Objective. Palm and palm olein (PO) oils are used in some infant formula fat blends to match the fatty acid profile of human milk, but their presence has been shown to lower calcium and fat absorption. We aimed to determine if the reported differences in calcium absorption could affect skeletal development by comparing bone mineral accretion in healthy term infants fed a milk-based formula with (PMF) or without PO.
Methods. Whole body bone mineralization was evaluated in healthy term infants fed 1 of 2 coded, commercially available, ready-to-feed infant formulas in a randomized, double-blind, parallel study. Subjects were fed either 1) PMF formula (Enfamil with iron; Mead Johnson Division of Bristol Myers, Evansville, IN; N = 63) containing PO/coconut/soy/high-oleic sunflower oils (45/20/20/15% oil); or 2) milk-based formula without PO (Similac with iron; Ross Products Division Abbott Laboratories, Columbus, OH; N = 65), containing high-oleic safflower/coconut/soy oils (40/30/30% oil) from enrollment by 2 weeks after birth until 6 months. Anthropometrics and formula intake were determined monthly; total body bone mineral content (BMC) and bone mineral density (BMD) were measured at baseline, 3, and 6 months of age using dual energy x-ray absorptiometry.
Results. Intent-to-treat analyses indicated no significant differences between feeding groups in weight, length, head circumference, or formula intake throughout the study. BMC and BMD were not different at baseline but repeated measures analyses show that infants fed PMF had significantly lower BMC and BMD at 3 and 6 months.

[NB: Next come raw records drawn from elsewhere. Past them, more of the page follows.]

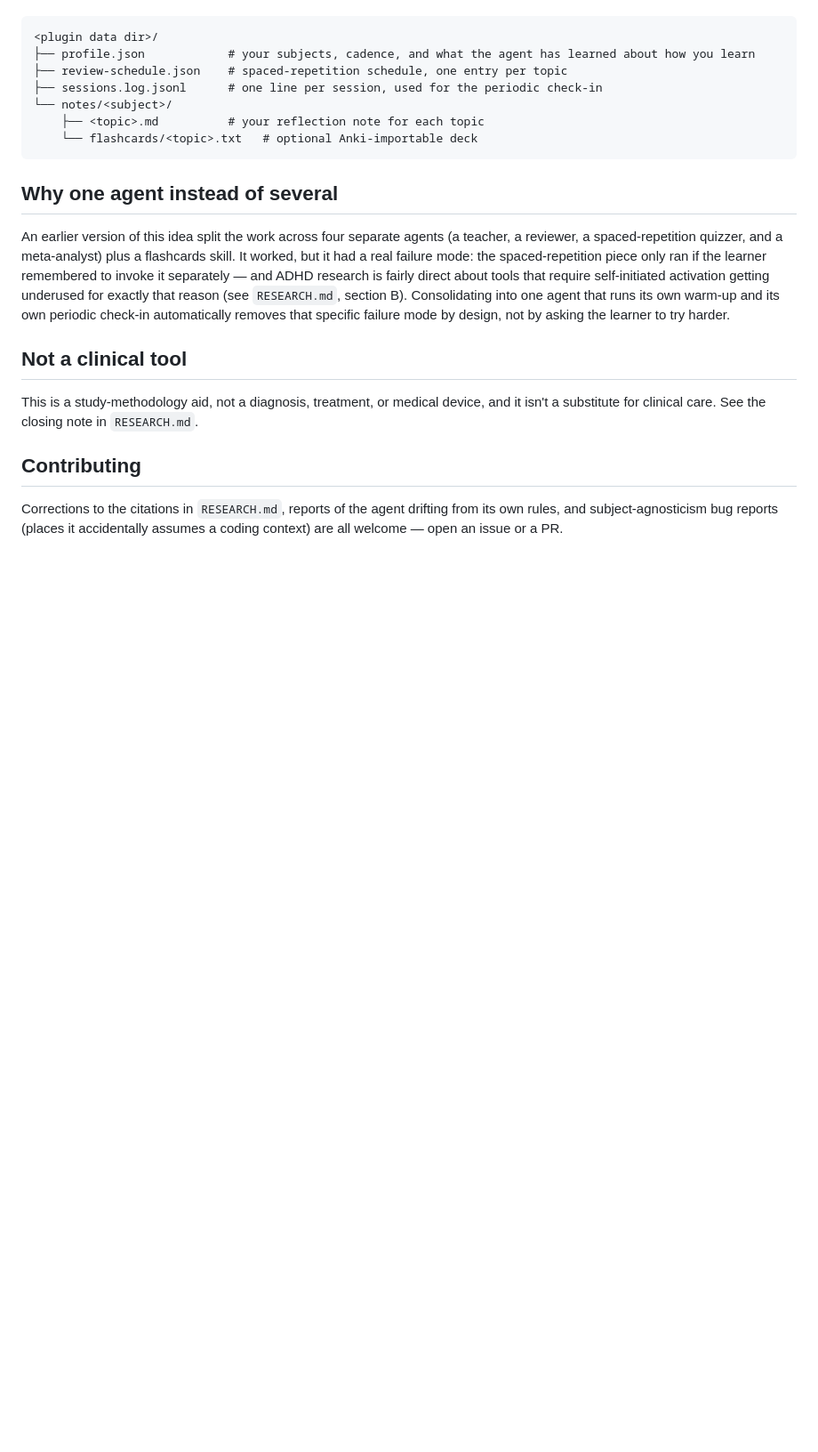
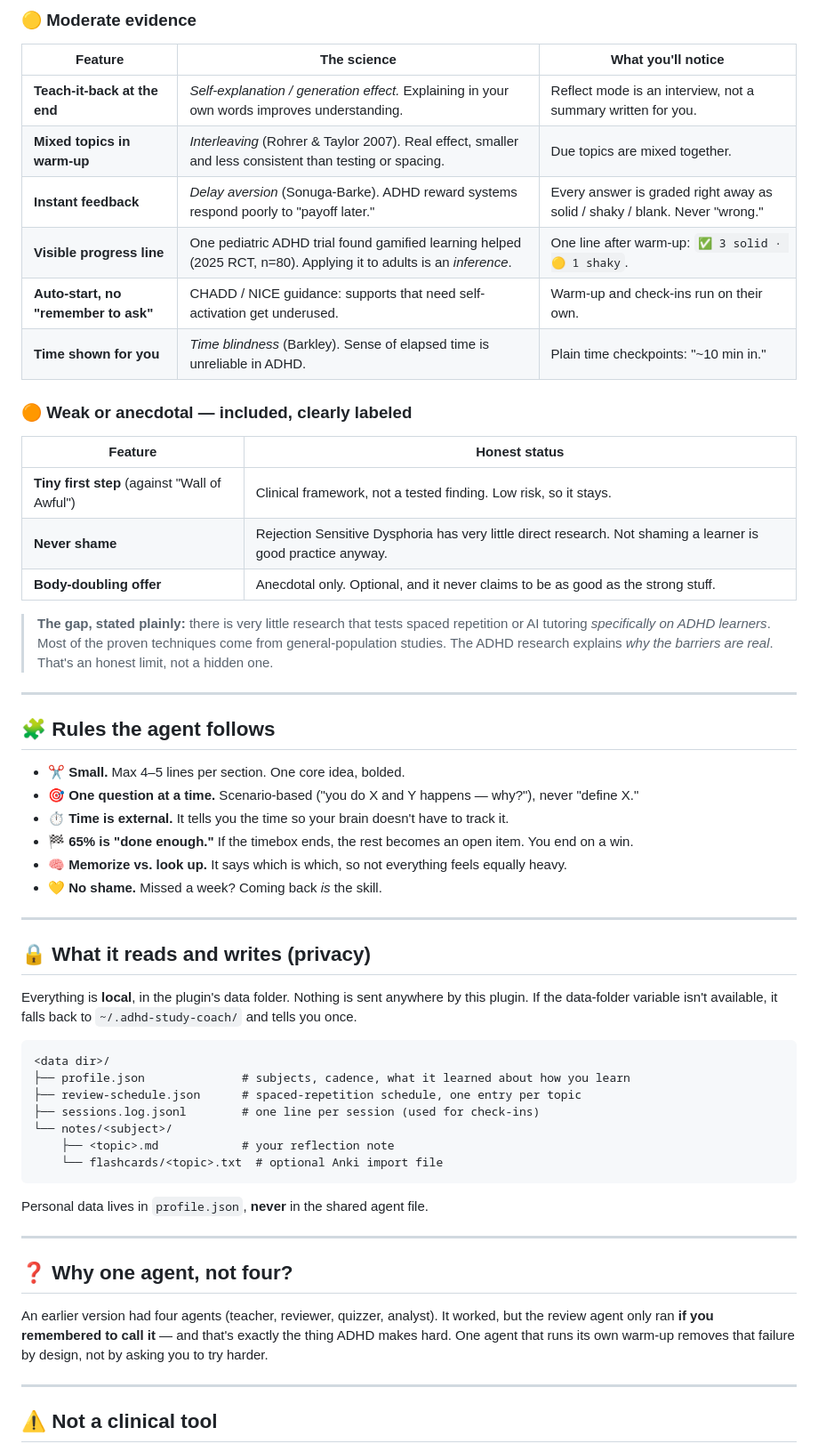
Before and after one commit to itsAalaa7/adhd-study-coach, a Markdown page: README.md, the part around one of its changes. Shown at 89% size. Drawn GitHub-style; blank space fills up the shorter version.

````diff
--- a/README.md
+++ b/README.md
@@ -28,23 +71,63 @@ Everything the agent learns about you — your subjects, your review schedule, y
+### 🟡 Moderate evidence
+
+| Feature | The science | What you'll notice |
+|---|---|---|
+| **Teach-it-back at the end** | *Self-explanation / generation effect.* Explaining in your own words improves understanding. | Reflect mode is an interview, not a summary written for you. |
+| **Mixed topics in warm-up** | *Interleaving* (Rohrer & Taylor 2007). Real effect, smaller and less consistent than testing or spacing. | Due topics are mixed together. |
+| **Instant feedback** | *Delay aversion* (Sonuga-Barke). ADHD reward systems respond poorly to "payoff later." | Every answer is graded right away as solid / shaky / blank. Never "wrong." |
+| **Visible progress line** | One pediatric ADHD trial found gamified learning helped (2025 RCT, n=80). Applying it to adults is an *inference*. | One line after warm-up: `✅ 3 solid · 🟡 1 shaky`. |
+| **Auto-start, no "remember to ask"** | CHADD / NICE guidance: supports that need self-activation get underused. | Warm-up and check-ins run on their own. |
+| **Time shown for you** | *Time blindness* (Barkley). Sense of elapsed time is unreliable in ADHD. | Plain time checkpoints: "~10 min in." |
+
+### 🟠 Weak or anecdotal — included, clearly labeled
+
+| Feature | Honest status |
+|---|---|
+| **Tiny first step** (against "Wall of Awful") | Clinical framework, not a tested finding. Low risk, so it stays. |
+| **Never shame** | Rejection Sensitive Dysphoria has very little direct research. Not shaming a learner is good practice anyway. |
+| **Body-doubling offer** | Anecdotal only. Optional, and it never claims to be as good as the strong stuff. |
+
+> **The gap, stated plainly:** there is very little research that tests spaced repetition or AI tutoring *specifically on ADHD learners*. Most of the proven techniques come from general-population studies. The ADHD research explains *why the barriers are real*. That's an honest limit, not a hidden one.
+
+---
+
+## 🧩 Rules the agent follows
+
+- ✂️ **Small.** Max 4–5 lines per section. One core idea, bolded.
+- 🎯 **One question at a time.** Scenario-based ("you do X and Y happens — why?"), never "define X."
+- ⏱️ **Time is external.** It tells you the time so your brain doesn't have to track it.
+- 🏁 **65% is "done enough."** If the timebox ends, the rest becomes an open item. You end on a win.
+- 🧠 **Memorize vs. look up.** It says which is which, so not everything feels equally heavy.
+- 💛 **No shame.** Missed a week? Coming back *is* the skill.
+
+---
+
+## 🔒 What it reads and writes (privacy)
+
+Everything is **local**, in the plugin's data folder. Nothing is sent anywhere by this plugin.
+If the data-folder variable isn't available, it falls back to `~/.adhd-study-coach/` and tells you once.
 
 ```
-<plugin data dir>/
-├── profile.json            # your subjects, cadence, and what the agent has learned about how you learn
-├── review-schedule.json    # spaced-repetition schedule, one entry per topic
-├── sessions.log.jsonl      # one line per session, used for the periodic check-in
+<data dir>/
+├── profile.json              # subjects, cadence, what it learned about how you learn
+├── review-schedule.json      # spaced-repetition schedule, one entry per topic
+├── sessions.log.jsonl        # one line per session (used for check-ins)
 └── notes/<subject>/
-    ├── <topic>.md          # your reflection note for each topic
-    └── flashcards/<topic>.txt   # optional Anki-importable deck
+    ├── <topic>.md            # your reflection note
+    └── flashcards/<topic>.txt  # optional Anki import file
 ```
 
-## Why one agent instead of several
+Personal data lives in `profile.json`, **never** in the shared agent file.
 
-An earlier version of this idea split the work across four separate agents (a teacher, a reviewer, a spaced-repetition quizzer, and a meta-analyst) plus a flashcards skill. It worked, but it had a real failure mode: the spaced-repetition piece only ran if the learner remembered to invoke it separately — and ADHD research is fairly direct about tools that require self-initiated activation getting underused for exactly that reason (see `RESEARCH.md`, section B). Consolidating into one agent that runs its own warm-up and its own periodic check-in automatically removes that specific failure mode by design, not by asking the learner to try harder.
+---
 
-## Not a clinical tool
+## ❓ Why one agent, not four?
 
-This is a study-methodology aid, not a diagnosis, treatment, or medical device, and it isn't a substitute for clinical care. See the closing note in `RESEARCH.md`.
+An earlier version had four agents (teacher, reviewer, quizzer, analyst).
+It worked, but the review agent only ran **if you remembered to call it** — and that's exactly the thing ADHD makes hard.
+One agent that runs its own warm-up removes that failure by design, not by asking you to try harder.
 
-## Contributing
+---
 
-Corrections to the citations in `RESEARCH.md`, reports of the agent drifting from its own rules, and subject-agnosticism bug reports (places it accidentally assumes a coding context) are all welcome — open an issue or a PR.
+## ⚠️ Not a clinical tool
 
````
Also changed, not shown: other parts of README.md (+74 -16 lines).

Conclusions. Healthy term infants fed a formula containing PO as the predominant oil in the fat blend had significantly lower BMC and BMD than those fed a formula without PO. The inclusion of PO in infant formula at levels needed to provide a fatty acid profile similar to that of human milk leads to lower bone mineralization.